The medical profession has always been controlled and regulated by strict ethics, but the voluntary codes of practice have been breached by some operators to make quick, easy money. An independent review found that 70% of clinics in the private cosmetic sector are effectively unregulated and that fewer than half of all operating theatres were properly equipped in 2010. We also need compulsory registration of all those who practise aesthetic medicine and use lasers. Facilities should be licensed and regulated by an independent body, such as the Care Quality Commission. Similarly, only doctors or nurses qualified to do so should be able to advise patients about cosmetic surgery. At the moment, initial consultations can be undertaken by a hard-sell receptionist, and doctors in private practice who lack specific experience can offer treatment which they are simply not qualified to give.
Somebody wrote to me about her experience of liposculpture in a ground-floor office in Harley street. She said:
“I think the operating table was a dental chair. They asked me to turn over on to my stomach, but the chair was the wrong shape and it was very difficult. At some stage during the operation I woke up. I was in tremendous pain and began screaming. They were still taking fat from my legs. The doctor told me afterwards that he had to continue with me awake or my legs would have been uneven.”
It turned out subsequently that the “cosmetic surgeon” was a general practitioner. He had performed a surgical operation without any surgical training and had
administered a general anaesthetic without an anaesthetist. Such incidents are far too common. I read last week about a children’s writer. She has been left with blurred vision from botched laser eye surgery at a private clinic. After a five-year battle, she has finally received £250,000 in compensation, but has permanent scarring. In the
only last week there was a piece headed, “Plastic surgeons offer buy one get one free on breast enlargements and nose jobs”.
Given all the issues and the lack of regulation in cosmetic surgery, it seems imperative to establish an official regulator of cosmetic surgery—OfCos, as proposed by the British Association of Aesthetic Plastic Surgeons—to ensure registration and regulation of all cosmetic surgeons and practitioners in the UK. Or perhaps we should consider a cosmetic surgery licensing body that has a different type of structure and operates as a financial guarantee system, like ATOL—air travel organisers licensing—which provides financial protection for flights and air holiday packages.
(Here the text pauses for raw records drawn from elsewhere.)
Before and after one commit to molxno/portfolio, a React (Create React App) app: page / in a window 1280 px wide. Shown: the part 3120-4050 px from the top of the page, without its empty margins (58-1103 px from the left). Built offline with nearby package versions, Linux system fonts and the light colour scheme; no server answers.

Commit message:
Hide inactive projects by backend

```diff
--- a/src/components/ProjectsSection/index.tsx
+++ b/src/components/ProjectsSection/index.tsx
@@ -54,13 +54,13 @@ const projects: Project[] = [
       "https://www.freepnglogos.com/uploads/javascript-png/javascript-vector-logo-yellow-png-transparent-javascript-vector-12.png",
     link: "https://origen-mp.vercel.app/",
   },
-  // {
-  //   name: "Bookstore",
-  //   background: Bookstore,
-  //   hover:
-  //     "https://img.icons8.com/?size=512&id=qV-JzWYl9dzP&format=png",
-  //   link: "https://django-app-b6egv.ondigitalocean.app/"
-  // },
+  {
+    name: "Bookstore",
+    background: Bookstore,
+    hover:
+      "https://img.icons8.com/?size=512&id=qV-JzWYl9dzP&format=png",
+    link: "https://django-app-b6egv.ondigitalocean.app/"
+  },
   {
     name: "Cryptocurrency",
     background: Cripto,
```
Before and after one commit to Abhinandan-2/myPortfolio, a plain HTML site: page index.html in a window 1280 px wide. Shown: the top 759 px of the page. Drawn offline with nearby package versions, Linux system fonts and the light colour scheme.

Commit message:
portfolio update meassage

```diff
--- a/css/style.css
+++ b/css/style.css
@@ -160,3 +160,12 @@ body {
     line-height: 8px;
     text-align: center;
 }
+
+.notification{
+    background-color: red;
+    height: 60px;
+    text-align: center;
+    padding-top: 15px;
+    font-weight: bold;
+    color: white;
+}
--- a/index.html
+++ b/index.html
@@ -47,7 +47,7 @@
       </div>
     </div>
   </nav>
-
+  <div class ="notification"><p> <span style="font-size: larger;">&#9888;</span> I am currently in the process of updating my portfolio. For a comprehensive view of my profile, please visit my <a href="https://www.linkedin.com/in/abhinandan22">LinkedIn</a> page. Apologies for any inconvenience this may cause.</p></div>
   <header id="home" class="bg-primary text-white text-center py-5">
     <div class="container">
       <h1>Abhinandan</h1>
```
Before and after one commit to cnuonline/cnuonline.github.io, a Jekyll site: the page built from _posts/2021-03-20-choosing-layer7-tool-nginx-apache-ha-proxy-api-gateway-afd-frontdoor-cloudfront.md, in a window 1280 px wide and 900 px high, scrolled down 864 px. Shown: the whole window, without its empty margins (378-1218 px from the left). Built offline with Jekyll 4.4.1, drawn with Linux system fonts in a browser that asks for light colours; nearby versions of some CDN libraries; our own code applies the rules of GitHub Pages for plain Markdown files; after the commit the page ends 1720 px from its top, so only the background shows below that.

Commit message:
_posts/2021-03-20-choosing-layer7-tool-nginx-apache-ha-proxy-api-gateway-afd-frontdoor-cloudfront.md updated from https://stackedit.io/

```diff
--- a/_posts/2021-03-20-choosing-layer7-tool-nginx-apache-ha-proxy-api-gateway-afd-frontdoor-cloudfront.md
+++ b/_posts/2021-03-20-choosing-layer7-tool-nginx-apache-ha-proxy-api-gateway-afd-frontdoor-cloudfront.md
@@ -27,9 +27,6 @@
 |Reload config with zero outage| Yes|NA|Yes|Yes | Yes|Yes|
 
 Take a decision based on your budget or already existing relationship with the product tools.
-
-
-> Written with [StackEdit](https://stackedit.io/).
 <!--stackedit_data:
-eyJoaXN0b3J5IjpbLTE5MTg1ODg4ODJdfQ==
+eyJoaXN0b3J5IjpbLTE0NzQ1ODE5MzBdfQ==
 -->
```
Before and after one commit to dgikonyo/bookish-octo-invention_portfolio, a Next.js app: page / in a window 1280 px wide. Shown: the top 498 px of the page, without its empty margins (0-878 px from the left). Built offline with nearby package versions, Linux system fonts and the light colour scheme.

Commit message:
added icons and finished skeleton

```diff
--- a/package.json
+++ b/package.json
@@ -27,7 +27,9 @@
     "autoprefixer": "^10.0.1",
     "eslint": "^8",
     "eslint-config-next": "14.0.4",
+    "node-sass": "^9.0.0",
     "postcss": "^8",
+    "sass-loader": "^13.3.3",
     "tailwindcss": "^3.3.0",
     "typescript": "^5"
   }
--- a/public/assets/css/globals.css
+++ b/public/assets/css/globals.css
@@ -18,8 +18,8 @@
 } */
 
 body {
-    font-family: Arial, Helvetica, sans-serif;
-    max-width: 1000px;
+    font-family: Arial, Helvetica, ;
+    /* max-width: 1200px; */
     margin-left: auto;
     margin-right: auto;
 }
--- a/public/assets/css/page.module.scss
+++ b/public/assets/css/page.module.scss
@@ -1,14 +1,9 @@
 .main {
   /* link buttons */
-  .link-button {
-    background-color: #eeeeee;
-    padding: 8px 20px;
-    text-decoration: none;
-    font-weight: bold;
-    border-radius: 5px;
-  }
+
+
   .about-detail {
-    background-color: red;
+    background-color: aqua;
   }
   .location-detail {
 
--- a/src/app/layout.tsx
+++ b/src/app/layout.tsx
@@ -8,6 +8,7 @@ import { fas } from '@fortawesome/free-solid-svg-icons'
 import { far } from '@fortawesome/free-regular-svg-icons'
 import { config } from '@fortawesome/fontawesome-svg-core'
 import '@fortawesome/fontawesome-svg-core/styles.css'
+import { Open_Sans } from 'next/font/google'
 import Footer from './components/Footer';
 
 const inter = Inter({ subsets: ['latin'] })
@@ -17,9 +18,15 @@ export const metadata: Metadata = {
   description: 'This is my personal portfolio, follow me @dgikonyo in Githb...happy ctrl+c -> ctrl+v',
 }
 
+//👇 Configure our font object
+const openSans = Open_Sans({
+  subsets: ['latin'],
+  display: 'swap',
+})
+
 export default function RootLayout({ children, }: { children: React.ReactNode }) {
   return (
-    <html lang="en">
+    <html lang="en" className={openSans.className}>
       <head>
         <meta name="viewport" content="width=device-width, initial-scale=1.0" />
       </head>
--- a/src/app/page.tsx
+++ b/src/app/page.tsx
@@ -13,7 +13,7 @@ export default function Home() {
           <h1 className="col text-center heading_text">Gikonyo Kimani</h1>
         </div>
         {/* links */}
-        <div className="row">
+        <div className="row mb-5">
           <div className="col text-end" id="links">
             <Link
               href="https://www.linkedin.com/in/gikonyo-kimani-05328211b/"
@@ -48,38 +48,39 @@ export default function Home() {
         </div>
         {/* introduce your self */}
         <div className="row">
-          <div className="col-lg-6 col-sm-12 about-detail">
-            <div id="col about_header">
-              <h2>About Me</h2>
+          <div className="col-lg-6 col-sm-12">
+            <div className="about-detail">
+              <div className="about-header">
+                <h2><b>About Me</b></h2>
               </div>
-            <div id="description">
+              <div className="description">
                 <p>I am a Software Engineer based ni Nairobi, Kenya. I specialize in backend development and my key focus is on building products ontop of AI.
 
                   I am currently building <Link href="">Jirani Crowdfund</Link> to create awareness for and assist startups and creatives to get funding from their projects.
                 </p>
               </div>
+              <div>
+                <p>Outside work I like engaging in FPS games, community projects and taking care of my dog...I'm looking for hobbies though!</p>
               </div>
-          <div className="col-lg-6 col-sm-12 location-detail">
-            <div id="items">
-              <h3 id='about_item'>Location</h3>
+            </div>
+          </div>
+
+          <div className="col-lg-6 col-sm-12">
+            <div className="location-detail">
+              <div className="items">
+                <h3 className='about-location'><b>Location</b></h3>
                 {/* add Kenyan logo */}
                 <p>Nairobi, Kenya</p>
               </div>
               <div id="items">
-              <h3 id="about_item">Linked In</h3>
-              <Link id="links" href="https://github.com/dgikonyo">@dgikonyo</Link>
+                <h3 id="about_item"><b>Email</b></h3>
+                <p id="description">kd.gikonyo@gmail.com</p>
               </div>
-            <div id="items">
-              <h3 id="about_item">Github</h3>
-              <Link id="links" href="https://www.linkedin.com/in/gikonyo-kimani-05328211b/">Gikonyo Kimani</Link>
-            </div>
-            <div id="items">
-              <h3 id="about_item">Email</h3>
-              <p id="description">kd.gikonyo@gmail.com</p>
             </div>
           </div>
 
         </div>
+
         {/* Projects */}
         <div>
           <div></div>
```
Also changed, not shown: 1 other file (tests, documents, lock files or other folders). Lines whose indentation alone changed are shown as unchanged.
The problem has been swept under the carpet for far too long. It is now almost 20 years since I first stood here and called for greater regulation of private cosmetic surgery. The current system of self-regulation by the private surgeons and clinics is clearly not working. As the previous president of the British Association of Aesthetic Plastic Surgeons said in 2009:
“In no other area of medicine is there such an unregulated mess…Imagine a ‘2-for-1’ advert for general surgery? That way lies madness!”
This is a complex subject, but too many people are suffering and being disfigured at the hands of cowboys who have been given free rein to abuse the British public’s trust in the voluntary system of medical ethics. The responsibility clearly lies with the Government to take action as soon as possible to stop any more innocent people being subjected to butchery at the hands of some greedy, unscrupulous, and incompetent people, and to introduce the kind of regulation for cosmetic surgery that is long overdue.
Question put and agreed to.
Ann Clwyd accordingly presented the Bill.
Bill read the First time; to be read a Second time on